For some women, a leading breast cancer drug, called Tamoxifen, could make the disease more aggressive, according to scientists.
Considered as a "gold standard" for breast cancer treatment, Tamoxifen has been used to combat the disease for more than 20 years and has been credited with saving the lives of around 20,000 women since the 1980s.
But now, scientists have conducted laboratory tests on cancer cells grown in test tubes and found evidence indicating that giving Tamoxifen to some patients could actually promote the disease.
It was found that adding Tamoxifen to cancer cells which contained low levels of a naturally-produced protein, called E-cadherin, caused the cells to behave more aggressively.
Lead researcher, Dr Stephen Hiscox, from the Welsh School of Pharmacy at Cardiff University, said that they were unaware of the percentage of patients who would have low levels of the protein in their bodies.
"Certainly the vast majority appear to have normal levels," The Telegraph quoted him as saying.
He added: "Also, we do not at this stage know what level is low enough for this effect to kick in, or indeed whether there is the same effect in humans as we are finding in laboratory tests."
Currently, the researchers are examining samples from breast cancer patients to try to work out what proportion of women have low levels of the protein.
He claimed that such patients could potentially be treated instead with a new class of drugs, called aromatase inhibitors, which target the cancer differently by depriving the body of oestrogen, which helps to fuel the growth of tumours.
According to the scientists Tamoxifen could react with low levels of E-cadherin in the body and elevate the amount of another protein, called SRC.

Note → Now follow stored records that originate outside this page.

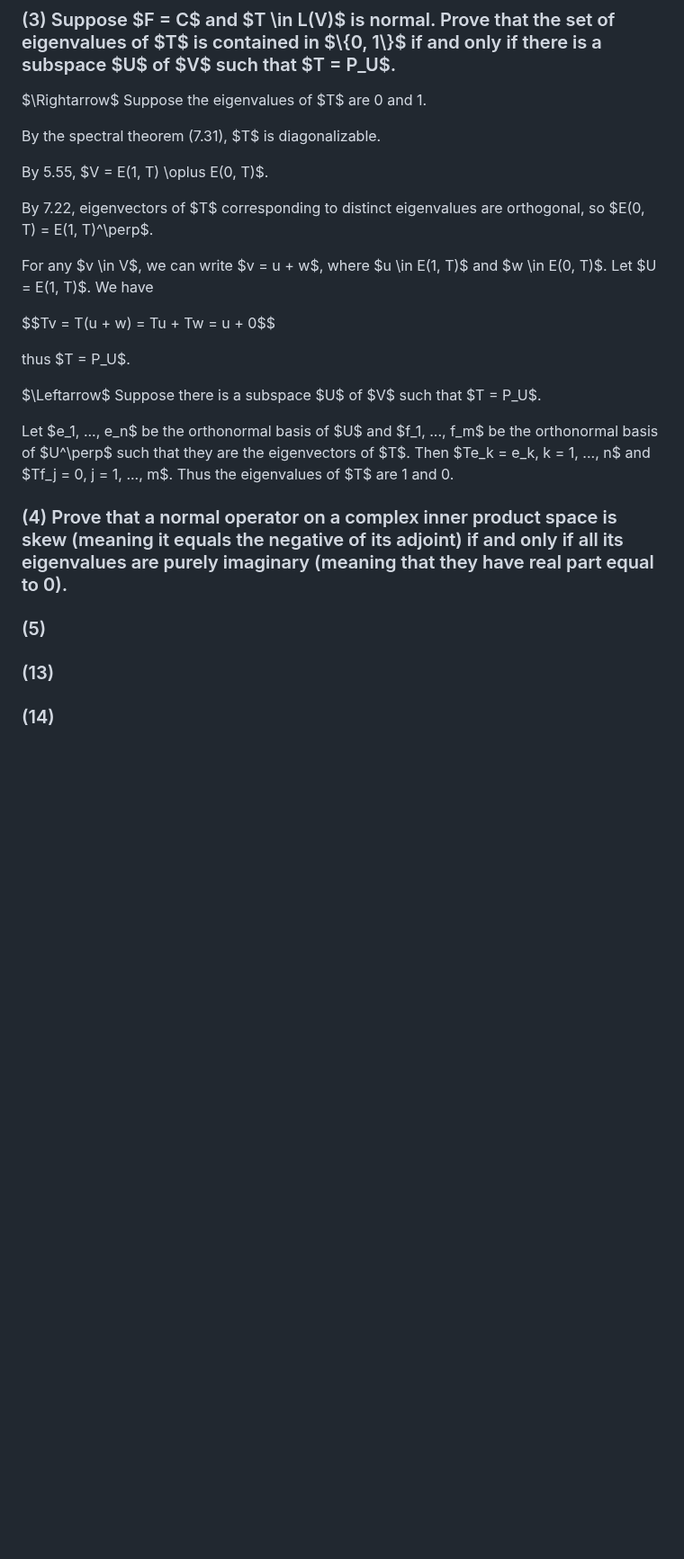
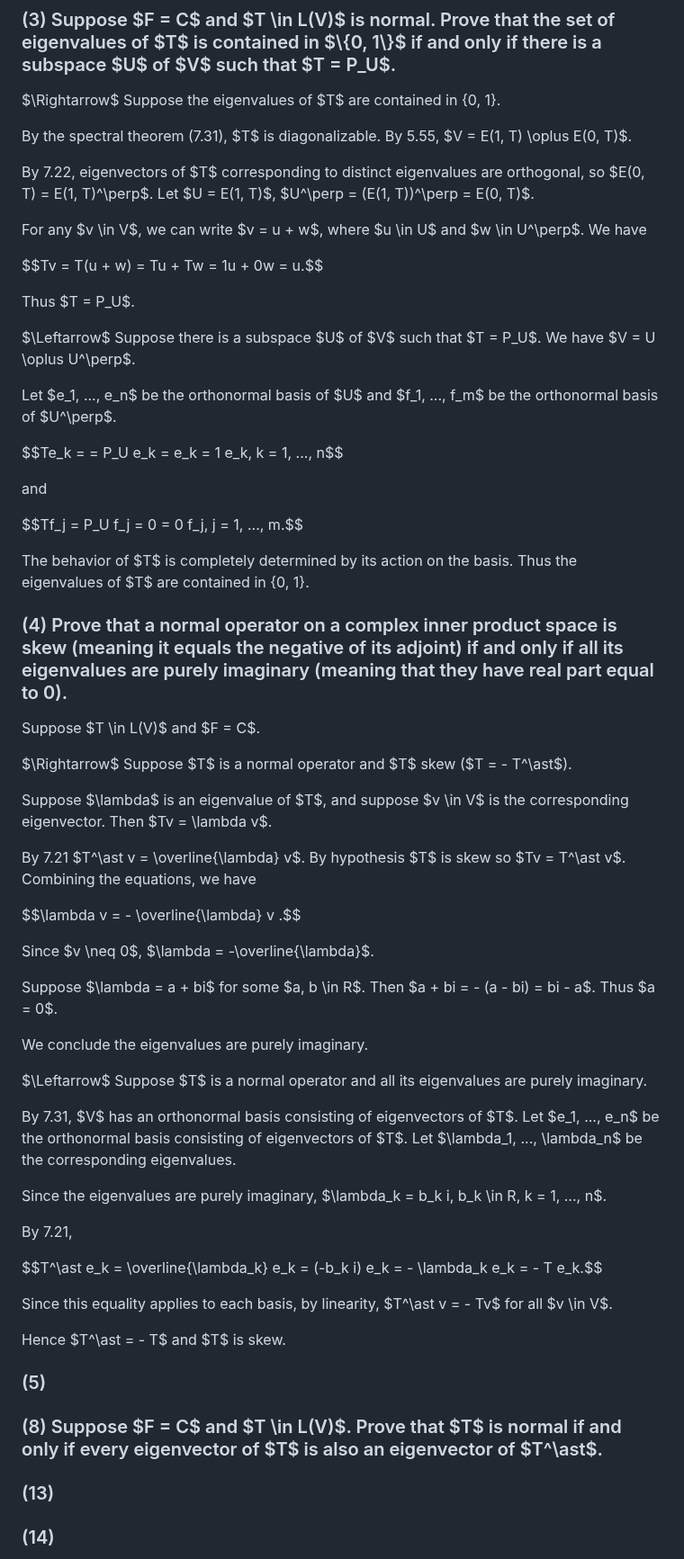
Before and after one commit to rosiesun/Linear-Algebra-Done-Right, a Markdown page: chapter7.md, the part around one of its changes. Shown at 90% size. GitHub-like rendering; blank space fills up the shorter version.

```diff
--- a/chapter7.md
+++ b/chapter7.md
@@ -1465,31 +1450,74 @@ We have $Te_k = \lambda e_k, k = 1, ..., n$. Since $Te_k$ is a scalar multiple o
 ### (3) Suppose $F = C$ and $T \in L(V)$ is normal. Prove that the set of eigenvalues of $T$ is contained in $\\{0, 1\\}$ if and only if there is a subspace $U$ of $V$ such that $T = P_U$.
 
 $\Rightarrow$
-Suppose the eigenvalues of $T$ are 0 and 1.
-
-By the spectral theorem (7.31), $T$ is diagonalizable.
-
-By 5.55, $V = E(1, T) \oplus E(0, T)$.
-
-By 7.22, eigenvectors of $T$ corresponding to distinct eigenvalues are orthogonal, so $E(0, T) = E(1, T)^\perp$.
-
-For any $v \in V$, we can write $v = u + w$, where $u \in E(1, T)$ and $w \in E(0, T)$. Let $U = E(1, T)$. We have
-
-$$Tv = T(u + w) = Tu + Tw = u + 0$$
-
-thus $T = P_U$.
+Suppose the eigenvalues of $T$ are contained in {0, 1}.
+
+By the spectral theorem (7.31), $T$ is diagonalizable. By 5.55, $V = E(1, T) \oplus E(0, T)$.
+
+By 7.22, eigenvectors of $T$ corresponding to distinct eigenvalues are orthogonal, so $E(0, T) = E(1, T)^\perp$. Let $U = E(1, T)$, $U^\perp = (E(1, T))^\perp = E(0, T)$.
+
+For any $v \in V$, we can write $v = u + w$, where $u \in U$ and $w \in U^\perp$.  We have
+
+$$Tv = T(u + w) = Tu + Tw = 1u + 0w = u.$$
+
+Thus $T = P_U$.
 
 $\Leftarrow$
-Suppose there is a subspace $U$ of $V$ such that $T = P_U$.
-
-Let $e_1, ..., e_n$ be the orthonormal basis of $U$ and $f_1, ..., f_m$ be the orthonormal basis of $U^\perp$ such that they are the eigenvectors of $T$. Then $Te_k = e_k, k = 1, ..., n$ and $Tf_j = 0, j = 1, ..., m$. Thus the eigenvalues of $T$ are 1 and 0.
+Suppose there is a subspace $U$ of $V$ such that $T = P_U$. We have $V = U \oplus U^\perp$.
+
+Let $e_1, ..., e_n$ be the orthonormal basis of $U$ and $f_1, ..., f_m$ be the orthonormal basis of $U^\perp$.
+
+$$Te_k = = P_U e_k = e_k = 1 e_k, k = 1, ..., n$$
+
+and
+
+$$Tf_j = P_U f_j = 0 = 0 f_j, j = 1, ..., m.$$
+
+The behavior of $T$ is completely determined by its action on the basis. Thus the eigenvalues of $T$ are contained in {0, 1}.
 
 
 
 ### (4) Prove that a normal operator on a complex inner product space is skew (meaning it equals the negative of its adjoint) if and only if all its eigenvalues are purely imaginary (meaning that they have real part equal to 0).
 
+Suppose $T \in L(V)$ and $F = C$.
+
+$\Rightarrow$
+Suppose $T$ is a normal operator and $T$ skew ($T = - T^\ast$).
+
+Suppose $\lambda$ is an eigenvalue of $T$, and suppose $v \in V$ is the corresponding eigenvector. Then $Tv = \lambda v$.
+
+By 7.21 $T^\ast v = \overline{\lambda} v$. By hypothesis $T$ is skew so $Tv = T^\ast v$. Combining the equations, we have
+
+$$\lambda v = - \overline{\lambda} v .$$
+
+Since $v \neq 0$, $\lambda = -\overline{\lambda}$.
+
+Suppose $\lambda = a + bi$ for some $a, b \in R$. Then $a + bi = - (a - bi) = bi - a$. Thus $a = 0$.
+
+We conclude the eigenvalues are purely imaginary.
+
+$\Leftarrow$
+Suppose $T$ is a normal operator and all its eigenvalues are purely imaginary.
+
+By 7.31, $V$ has an orthonormal basis consisting of eigenvectors of $T$. Let $e_1, ..., e_n$ be the orthonormal basis consisting of eigenvectors of $T$. Let $\lambda_1, ..., \lambda_n$ be the corresponding eigenvalues.
+
+Since the eigenvalues are purely imaginary, $\lambda_k = b_k i, b_k \in R, k = 1, ..., n$.
+
+By 7.21,
+
+$$T^\ast e_k = \overline{\lambda_k} e_k = (-b_k i) e_k = - \lambda_k e_k = - T e_k.$$
+
+Since this equality applies to each basis, by linearity, $T^\ast v = - Tv$ for all $v \in V$.
+
+Hence $T^\ast = - T$ and $T$ is skew.
+
+
 
 ### (5)
+
+
+### (8) Suppose $F = C$ and $T \in L(V)$. Prove that $T$ is normal if and only if every eigenvector of $T$ is also an eigenvector of $T^\ast$.
+
 
 
 ### (13)
```
Also changed, not shown: other parts of chapter7.md (+1 -16 lines).
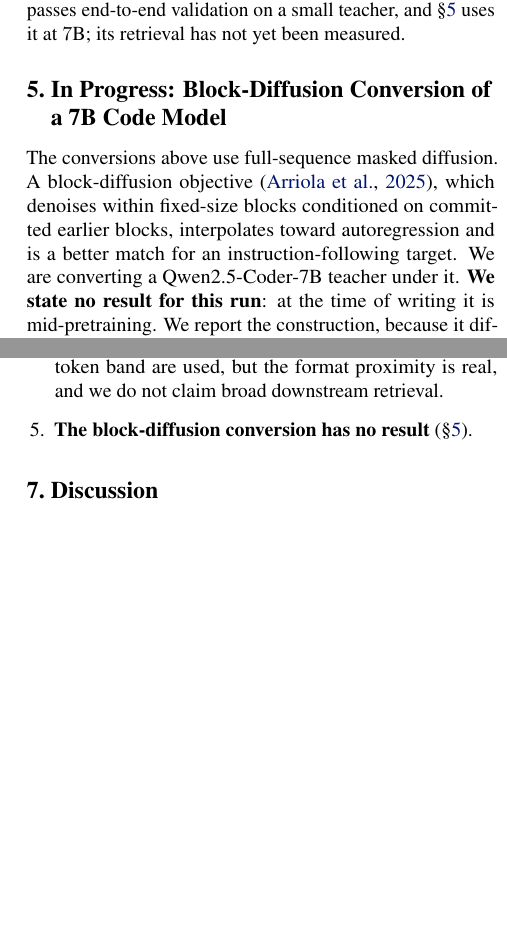
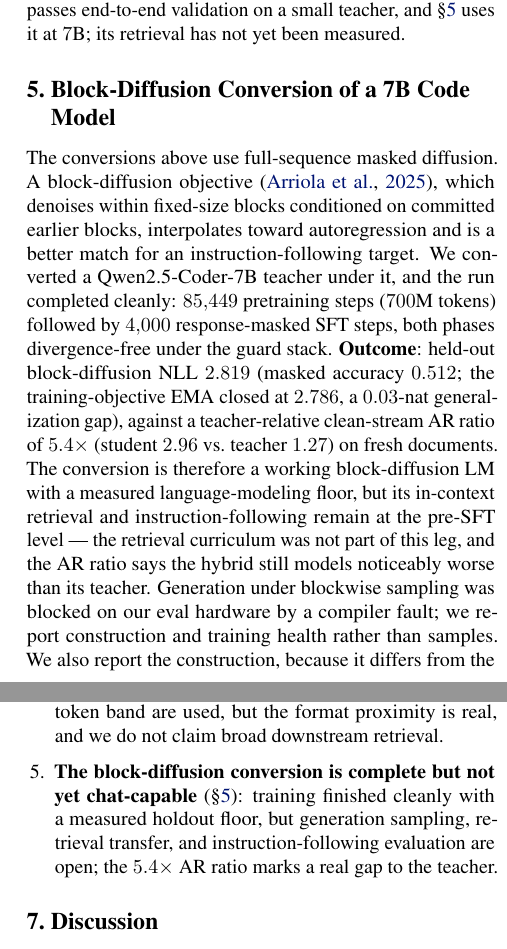
Before and after one commit to JIBSIL/dualgoose, a LaTeX paper (paper/dreaminggoose.tex): two parts of the columns of pages 5 and 6 of 7, joined at a grey line, cut so that both start at the same text, the shorter picture padded with empty space. Compiled offline with pdfLaTeX.

Commit message:
dreaminggoose sec 5 outcome

```diff
--- a/paper/dreaminggoose.tex
+++ b/paper/dreaminggoose.tex
@@ -215,15 +216,15 @@ The obvious explanation is memorization of fixed bindings, and it is wrong. An a
 \textbf{A hybrid alternative.} Because token coverage resisted every training-side intervention we tried, retaining a sparse set of attention layers is worth naming as a third reason for hybrids, alongside capacity and length. An attention-retaining variant of the pipeline (keeping every fourth attention layer) passes end-to-end validation on a small teacher, and \S\ref{sec:blockdiff} uses it at $7$B; its retrieval has not yet been measured.
 
 % ============================================================================
-\section{In Progress: Block-Diffusion Conversion of a 7B Code Model}\label{sec:blockdiff}
+\section{Block-Diffusion Conversion of a 7B Code Model}\label{sec:blockdiff}
 
-The conversions above use full-sequence masked diffusion. A block-diffusion objective \citep{arriola2025bd3lm}, which denoises within fixed-size blocks conditioned on committed earlier blocks, interpolates toward autoregression and is a better match for an instruction-following target. We are converting a Qwen2.5-Coder-7B teacher under it. \textbf{We state no result for this run}: at the time of writing it is mid-pretraining. We report the construction, because it differs from the pipeline above in ways that matter, and two negative results its training has already produced.
+The conversions above use full-sequence masked diffusion. A block-diffusion objective \citep{arriola2025bd3lm}, which denoises within fixed-size blocks conditioned on committed earlier blocks, interpolates toward autoregression and is a better match for an instruction-following target. We converted a Qwen2.5-Coder-7B teacher under it, and the run completed cleanly: $85{,}449$ pretraining steps ($700$M tokens) followed by $4{,}000$ response-masked SFT steps, both phases divergence-free under the guard stack. \textbf{Outcome}: held-out block-diffusion NLL $2.819$ (masked accuracy $0.512$; the training-objective EMA closed at $2.786$, a $0.03$-nat generalization gap), against a teacher-relative clean-stream AR ratio of $5.4\times$ (student $2.96$ vs.\ teacher $1.27$) on fresh documents. The conversion is therefore a working block-diffusion LM with a measured language-modeling floor, but its in-context retrieval and instruction-following remain at the pre-SFT level --- the retrieval curriculum was not part of this leg, and the AR ratio says the hybrid still models noticeably worse than its teacher. Generation under blockwise sampling was blocked on our eval hardware by a compiler fault; we report construction and training health rather than samples. We also report the construction, because it differs from the pipeline above in ways that matter, and two negative results its training produced.
 
 \textbf{Architecture.} The teacher has 28 layers (hidden size $3584$; 28 query and 4 key--value heads). The student replaces 21 of its attention layers with gated delta-rule cells and keeps every fourth attention layer as-is, a $3{:}1$ recurrent--attention hybrid. The cells are teacher-matched: 28 heads of key dimension $128$ and value dimension $256$, with the query and output projections copied directly from the replaced attention layer and the key/value projections tiled from its grouped-query heads. The kept attention layers are trainable and initialized as exact copies. Embeddings, MLPs, norms and the output head are inherited; MLPs, norms and the head stay frozen. Trainable parameters total $2.91$B. Stage 1 is as in \S\ref{sec:stage1}, with the copied initialization replacing random initialization and refinement stopped on an agreement plateau. Stage 2 is not needed: block diffusion is bidirectional only within a block, and the within-block context is provided by the noised stream below rather than by a backward recurrence.
 
 \textbf{Two-stream training.} Each step builds a clean and a noised view of the same batch. The clean stream is an ordinary causal pass of the network. The noised stream conditions, per 64-token block, on the clean stream's state for strictly-previous blocks and on itself within the block. Setting the diffusion block equal to the recurrent chunk size makes this nearly free: the chunked recurrence already materializes each chunk's incoming state, so exposing it yields ``clean recurrent state at the start of block $n$'' at no extra forward cost, and the noised stream needs no scan of its own. Kept attention layers attend, in the noised pass, to clean keys from previous blocks and noised keys within the block. Per-block noise levels are drawn uniformly on $[0.2, 1]$ with the usual $1/t$ weighting, and the output is shifted by one position so that the teacher's next-token head semantics are preserved.
 
-\textbf{Budget.} Sequence length 512, $8192$ tokens per step, 85{,}449 pretraining steps (700M tokens from a 2.1B-token code-and-text corpus) on a single TPU v5e-8 host, followed by a short supervised phase that denoises only the response region of chat-formatted examples.
+\textbf{Budget.} Sequence length 512, $8192$ tokens per step, 85{,}449 pretraining steps (700M tokens from a 2.1B-token code-and-text corpus) on a single TPU v5e-8 host, followed by a 4{,}000-step supervised phase that denoises only the response region of chat-formatted examples ($512{\times}16$, response mask ratio $\sim U[0.3,1.0]$, ten-percent corpus regularizer).
 
 \textbf{Negative result 1: a representation-alignment auxiliary does nothing.} We added a term aligning the student's clean-stream hidden states to the frozen teacher's at each layer boundary, expecting it to preserve teacher structure through the objective change. Measured, the cosine alignment was already ${\approx}94\%$ saturated at initialization (the copied projections and frozen backbone anchor the hidden states on their own), autoregressive retention did not improve, logit scale inflated roughly twofold, and the term cost $10$--$15\%$ of step time. It is off.
 
@@ -237,7 +238,7 @@ The conversions above use full-sequence masked diffusion. A block-diffusion obje
 \item \textbf{Three seeds per setting.} Conversion-scale rows rest on three seeds (one for the wikitext arm). $3/3$, $2/3$ and $1/1$ are small-$n$ rates, and no pairwise contrast in this paper is significance-tested.
 \item \textbf{Fixed budgets confound several negatives.} The $8$B seed-2 miss, the RWKV-7 non-bootstrap and the pool-annealing arm are all consistent with budget truncation of a heavy-tailed onset rather than method failure. Until the success-gated budget is run, those three are open.
 \item \textbf{One probe family.} Retrieval is measured with a single multi-query recall probe whose format is adjacent to the training episodes. Held-out bindings and a held-out token band are used, but the format proximity is real, and we do not claim broad downstream retrieval.
-\item \textbf{The block-diffusion conversion has no result} (\S\ref{sec:blockdiff}).
+\item \textbf{The block-diffusion conversion is complete but not yet chat-capable} (\S\ref{sec:blockdiff}): training finished cleanly with a measured holdout floor, but generation sampling, retrieval transfer, and instruction-following evaluation are open; the $5.4\times$ AR ratio marks a real gap to the teacher.
 \end{enumerate}
 
 % ============================================================================
```
Also changed, not shown: paper/dreaminggoose.pdf, paper/dreaminggoose.tex (9 more changed lines).
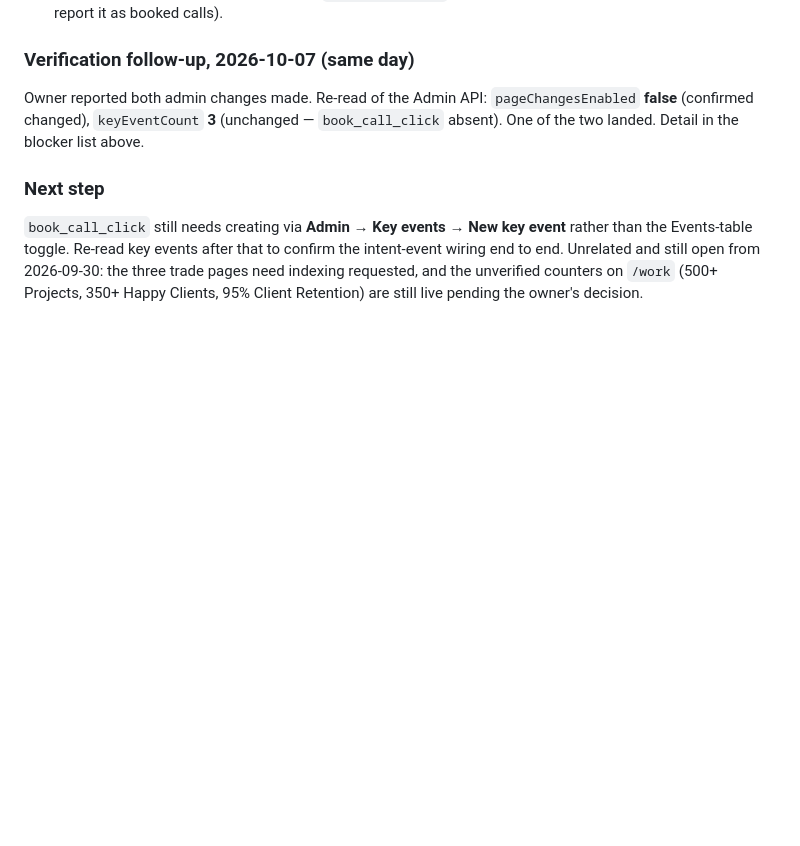
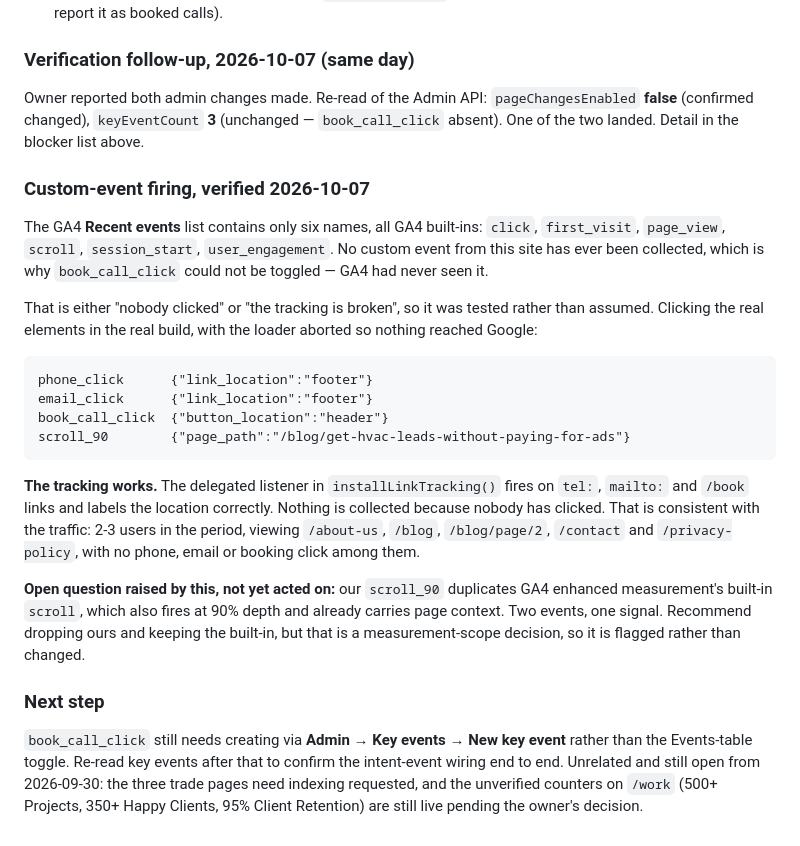
Before and after one commit to skyliftgroupai-sudo/Skylift-group, a Markdown page: docs/seo-activity-log.md, the part around the change. GitHub-like rendering; blank space fills up the shorter version.

Commit message:
Log: custom-event tracking verified working; nothing collected because nobody clicked
GA4's Recent events list holds six names, every one a built-in: click,
first_visit, page_view, scroll, session_start, user_engagement. No custom event
from this site has ever been collected, which is the actual reason
book_call_click could not be toggled -- GA4 had never seen the name.

That is either "nobody clicked" or "the tracking is broken", so it was tested
instead of assumed. Clicking the real tel:, mailto: and /book elements in the
real build, loader aborted so nothing reached Google, queued:

  phone_click      {"link_location":"footer"}
  email_click      {"link_location":"footer"}
  book_call_click  {"button_location":"header"}
  scroll_90        {"page_path":"/blog/get-hvac-leads-without-paying-for-ads"}

The delegated listener works and labels locations correctly. Nothing is
collected because nobody has clicked, which matches the traffic: 2-3 users
viewing /about-us, /blog, /contact and /privacy-policy.

Also flagged, not changed: scroll_90 duplicates enhanced measurement's built-in
scroll, which fires at the same depth and already carries page context. Two
events for one signal. Recommending we drop ours, but that is a
measurement-scope call rather than a defect, so it stays until decided.

Co-Authored-By: Claude Opus 5 <noreply@anthropic.com>
Claude-Session: https://claude.ai/code/session_015xizi4WA8RADiKoubjWVa3

````diff
--- a/docs/seo-activity-log.md
+++ b/docs/seo-activity-log.md
@@ -146,6 +146,37 @@ Owner reported both admin changes made. Re-read of the Admin API:
 (unchanged — `book_call_click` absent). One of the two landed. Detail in the
 blocker list above.
 
+### Custom-event firing, verified 2026-10-07
+
+The GA4 **Recent events** list contains only six names, all GA4 built-ins:
+`click`, `first_visit`, `page_view`, `scroll`, `session_start`,
+`user_engagement`. No custom event from this site has ever been collected, which
+is why `book_call_click` could not be toggled — GA4 had never seen it.
+
+That is either "nobody clicked" or "the tracking is broken", so it was tested
+rather than assumed. Clicking the real elements in the real build, with the
+loader aborted so nothing reached Google:
+
+```
+phone_click      {"link_location":"footer"}
+email_click      {"link_location":"footer"}
+book_call_click  {"button_location":"header"}
+scroll_90        {"page_path":"/blog/get-hvac-leads-without-paying-for-ads"}
+```
+
+**The tracking works.** The delegated listener in `installLinkTracking()` fires
+on `tel:`, `mailto:` and `/book` links and labels the location correctly.
+Nothing is collected because nobody has clicked. That is consistent with the
+traffic: 2-3 users in the period, viewing `/about-us`, `/blog`, `/blog/page/2`,
+`/contact` and `/privacy-policy`, with no phone, email or booking click among
+them.
+
+**Open question raised by this, not yet acted on:** our `scroll_90` duplicates
+GA4 enhanced measurement's built-in `scroll`, which also fires at 90% depth and
+already carries page context. Two events, one signal. Recommend dropping ours
+and keeping the built-in, but that is a measurement-scope decision, so it is
+flagged rather than changed.
+
 ### Next step
 
 `book_call_click` still needs creating via **Admin → Key events → New key
````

In earlier studies, SRC was shown to affect breast cancer cells to make them behave more aggressively.
The study is published in the journal Breast Cancer Research.